By a happy coincidence, Intel had sent the original 8086 microprocessor design to its relatively new design facility in Haifa, Israel for a cost-reducing die shrink in 1979. In conjunction with that effort, two engineers in Haifa, Rafi Retter and Daniel (Dani) Star, converted the 8086’s 16-bit data bus into an 8-bit data bus by changing some of the bus interface unit’s circuitry and modifying some of the processor’s microcode. Because the 8086 already used a multiplexed address/data bus, the new processor’s pinout didn’t need to change from the original 8086 pinout. The microprocessor’s AD0 through AD7 address/data pins remained the same for both processors while the AD8 through AD15 address/data pins on the 8086 simply became the A8 through A15 address pins on the 8088.
You’ll find Rafi Retter’s initials in the center of the 8088 die:
Intel 8088 microprocessor was designed by Rafi Retter and Daniel Star. Retter’s initials appear in the center of the chip. Photo credit: Ken Shirriff.
Here’s House’s explanation for what happened, taken from his oral history:
“So I’m trying to get this [IBM] design win, and I’m going to lose on architecture to the 68K [Motorola’s MC68000] or the [Zilog] Z8000. So I said, where’s that 8-bit bus version?
“…we went and sold it to IBM.”
To be crystal clear, because the 8088 was not an 8086, because it was a “completely” different microprocessor with a different part number, Intel was no longer bound by the contractual price constraints on the 8086. It used the same ISA and a very similar semiconductor die, but it was a different microprocessor. Sure, the 8088’s narrower data bus throttled system performance a bit, but IBM didn’t care so much about that. After all, the PC wasn’t going to replace IBM mainframes. Price was the overriding consideration for the IBM PC.

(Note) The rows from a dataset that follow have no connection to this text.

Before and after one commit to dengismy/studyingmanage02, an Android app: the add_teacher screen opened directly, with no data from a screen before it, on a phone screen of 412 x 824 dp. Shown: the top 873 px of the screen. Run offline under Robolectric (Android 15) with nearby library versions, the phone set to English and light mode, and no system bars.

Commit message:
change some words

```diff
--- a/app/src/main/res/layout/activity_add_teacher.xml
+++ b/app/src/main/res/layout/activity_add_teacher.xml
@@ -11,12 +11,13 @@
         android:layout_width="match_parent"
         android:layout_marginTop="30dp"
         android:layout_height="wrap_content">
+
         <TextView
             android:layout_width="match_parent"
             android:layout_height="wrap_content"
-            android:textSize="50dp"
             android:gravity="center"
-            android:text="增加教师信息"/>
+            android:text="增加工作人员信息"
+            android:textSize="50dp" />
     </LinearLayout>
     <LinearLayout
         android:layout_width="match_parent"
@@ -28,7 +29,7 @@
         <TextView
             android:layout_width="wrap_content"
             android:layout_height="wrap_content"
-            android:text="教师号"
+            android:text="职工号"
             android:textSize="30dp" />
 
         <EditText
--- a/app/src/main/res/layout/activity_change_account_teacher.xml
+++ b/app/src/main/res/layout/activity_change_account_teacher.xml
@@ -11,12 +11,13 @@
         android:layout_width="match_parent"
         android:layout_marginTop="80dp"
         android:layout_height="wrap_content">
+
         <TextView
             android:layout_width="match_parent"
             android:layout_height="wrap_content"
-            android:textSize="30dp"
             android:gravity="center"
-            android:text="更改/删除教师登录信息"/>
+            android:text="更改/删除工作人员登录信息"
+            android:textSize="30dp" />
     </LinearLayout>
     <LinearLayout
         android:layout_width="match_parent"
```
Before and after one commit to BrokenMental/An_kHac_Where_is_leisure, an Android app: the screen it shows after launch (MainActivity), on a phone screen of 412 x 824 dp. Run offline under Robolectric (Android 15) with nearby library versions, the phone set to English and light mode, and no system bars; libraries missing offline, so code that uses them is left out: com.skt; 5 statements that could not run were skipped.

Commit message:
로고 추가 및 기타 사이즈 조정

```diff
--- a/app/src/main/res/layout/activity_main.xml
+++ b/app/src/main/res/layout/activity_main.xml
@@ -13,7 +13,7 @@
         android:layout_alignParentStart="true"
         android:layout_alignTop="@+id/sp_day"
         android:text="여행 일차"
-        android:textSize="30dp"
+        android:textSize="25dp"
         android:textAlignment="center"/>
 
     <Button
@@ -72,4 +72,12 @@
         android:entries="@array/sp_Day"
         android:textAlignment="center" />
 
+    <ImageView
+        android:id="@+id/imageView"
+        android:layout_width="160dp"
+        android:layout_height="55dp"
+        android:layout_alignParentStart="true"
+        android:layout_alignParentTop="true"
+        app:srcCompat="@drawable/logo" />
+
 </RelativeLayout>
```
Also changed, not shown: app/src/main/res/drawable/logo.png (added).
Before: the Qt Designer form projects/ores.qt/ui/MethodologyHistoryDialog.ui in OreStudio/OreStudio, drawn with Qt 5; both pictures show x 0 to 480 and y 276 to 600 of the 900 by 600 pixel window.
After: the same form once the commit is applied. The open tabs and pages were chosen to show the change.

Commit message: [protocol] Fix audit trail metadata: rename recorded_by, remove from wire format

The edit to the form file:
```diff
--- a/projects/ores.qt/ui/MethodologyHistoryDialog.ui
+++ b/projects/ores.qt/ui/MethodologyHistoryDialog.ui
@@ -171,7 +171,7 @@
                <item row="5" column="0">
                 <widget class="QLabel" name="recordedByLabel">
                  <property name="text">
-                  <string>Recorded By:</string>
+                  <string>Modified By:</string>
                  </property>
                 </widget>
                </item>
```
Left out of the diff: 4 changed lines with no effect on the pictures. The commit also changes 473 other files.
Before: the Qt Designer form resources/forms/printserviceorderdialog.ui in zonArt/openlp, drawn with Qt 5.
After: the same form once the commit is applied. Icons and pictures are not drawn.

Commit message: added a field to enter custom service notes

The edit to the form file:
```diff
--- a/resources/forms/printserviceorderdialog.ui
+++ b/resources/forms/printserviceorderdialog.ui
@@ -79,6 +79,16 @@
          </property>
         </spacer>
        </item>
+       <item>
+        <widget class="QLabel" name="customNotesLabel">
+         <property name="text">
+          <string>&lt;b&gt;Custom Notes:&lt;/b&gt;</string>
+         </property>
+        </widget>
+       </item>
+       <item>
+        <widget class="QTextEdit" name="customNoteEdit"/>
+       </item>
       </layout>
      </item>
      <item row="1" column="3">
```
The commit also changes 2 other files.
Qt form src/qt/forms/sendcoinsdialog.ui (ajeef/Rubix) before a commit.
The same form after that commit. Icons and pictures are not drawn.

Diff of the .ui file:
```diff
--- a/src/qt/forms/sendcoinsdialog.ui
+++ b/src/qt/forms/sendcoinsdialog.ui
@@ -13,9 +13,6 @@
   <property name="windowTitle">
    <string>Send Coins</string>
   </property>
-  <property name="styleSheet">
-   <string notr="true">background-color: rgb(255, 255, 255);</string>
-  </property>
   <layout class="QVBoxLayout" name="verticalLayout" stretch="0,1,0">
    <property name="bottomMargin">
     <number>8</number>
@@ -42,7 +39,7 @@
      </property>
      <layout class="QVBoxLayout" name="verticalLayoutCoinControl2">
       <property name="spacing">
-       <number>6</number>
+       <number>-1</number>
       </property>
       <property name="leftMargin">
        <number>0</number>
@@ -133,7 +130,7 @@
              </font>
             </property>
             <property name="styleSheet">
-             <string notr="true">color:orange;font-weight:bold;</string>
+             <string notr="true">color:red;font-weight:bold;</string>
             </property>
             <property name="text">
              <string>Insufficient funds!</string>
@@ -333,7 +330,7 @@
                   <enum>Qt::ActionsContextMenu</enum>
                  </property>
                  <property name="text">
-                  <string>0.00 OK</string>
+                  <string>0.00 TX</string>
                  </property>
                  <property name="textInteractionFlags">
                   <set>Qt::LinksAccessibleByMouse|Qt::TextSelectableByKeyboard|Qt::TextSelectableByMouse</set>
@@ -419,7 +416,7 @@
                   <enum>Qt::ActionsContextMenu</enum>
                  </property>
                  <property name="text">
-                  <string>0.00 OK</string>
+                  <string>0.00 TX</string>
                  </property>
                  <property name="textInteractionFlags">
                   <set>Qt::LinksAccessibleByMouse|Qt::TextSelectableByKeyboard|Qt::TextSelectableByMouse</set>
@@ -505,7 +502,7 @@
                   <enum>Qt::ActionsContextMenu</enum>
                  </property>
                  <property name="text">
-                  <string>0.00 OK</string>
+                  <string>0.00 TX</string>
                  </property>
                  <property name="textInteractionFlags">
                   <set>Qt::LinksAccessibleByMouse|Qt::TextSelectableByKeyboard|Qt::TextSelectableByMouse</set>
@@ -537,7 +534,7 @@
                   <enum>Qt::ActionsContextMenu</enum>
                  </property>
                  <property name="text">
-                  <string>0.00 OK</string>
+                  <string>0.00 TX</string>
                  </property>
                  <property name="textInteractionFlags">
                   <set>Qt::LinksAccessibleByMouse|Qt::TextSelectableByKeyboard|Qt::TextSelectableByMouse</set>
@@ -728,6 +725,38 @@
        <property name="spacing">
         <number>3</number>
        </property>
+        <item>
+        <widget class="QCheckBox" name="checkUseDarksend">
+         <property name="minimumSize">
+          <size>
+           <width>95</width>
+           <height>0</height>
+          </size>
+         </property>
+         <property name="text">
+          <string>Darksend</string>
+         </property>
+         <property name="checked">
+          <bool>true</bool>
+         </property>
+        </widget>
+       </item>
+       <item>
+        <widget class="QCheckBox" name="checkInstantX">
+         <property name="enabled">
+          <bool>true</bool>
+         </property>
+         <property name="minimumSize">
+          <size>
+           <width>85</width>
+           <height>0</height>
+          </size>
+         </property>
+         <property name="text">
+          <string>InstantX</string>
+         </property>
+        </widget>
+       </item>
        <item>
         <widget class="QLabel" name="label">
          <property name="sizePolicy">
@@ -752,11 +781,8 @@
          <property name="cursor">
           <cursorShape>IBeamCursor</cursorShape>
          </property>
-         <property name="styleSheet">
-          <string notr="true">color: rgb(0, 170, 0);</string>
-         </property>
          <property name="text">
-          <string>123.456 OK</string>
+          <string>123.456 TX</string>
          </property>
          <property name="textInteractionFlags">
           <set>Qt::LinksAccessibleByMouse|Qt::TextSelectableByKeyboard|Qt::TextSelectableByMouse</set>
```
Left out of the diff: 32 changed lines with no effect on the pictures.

In the final analysis, there’s clearly no significant manufacturing-cost difference between an 8086 and an 8088. They have very similar transistor counts and die sizes, and are both packaged in the same 40-pin DIP. However, there’s a price difference, and that difference won the socket. IBM didn’t particularly want a 16-bit processor with an 8-bit data bus, but if that’s what it took to get the unit price down to $5 in volume, so be it. (Further, IBM wanted a second source, so Intel engaged AMD as a second source. That AMD deal spun out its own parallel universe of fascinating stories, too numerous to even list in this article.)
In addition to the low microprocessor price, adopting the Intel 8088 gave the IBM PC design team direct compatibility with Intel’s line of low-cost, 8-bit peripheral chips (originally designed for Intel’s 8-bit microprocessors) and many of those peripheral chips ended up in the IBM PC’s system design as well. These 8-bit peripheral chips also had alternate sources, including AMD, so competition drove their prices down as well, which made IBM happy and further cemented the deal for the 8088. The IBM PC debuted on August 12, 1981, after twelve months of development. The elephant named IBM had learned to dance.
In his oral history, House sums up the importance of the IBM PC’s introduction to Intel:
“So the IBM PC is announced, and it starts taking off, and it exceeds everybody’s expectations… And like, wow! I mean, it turns out to be the defining moment, really, for Intel.”
Dave House Oral History, Computer History Museum, 2004-04-20.
Wally Rhines Oral History, Computer History Museum, 2012-08-10.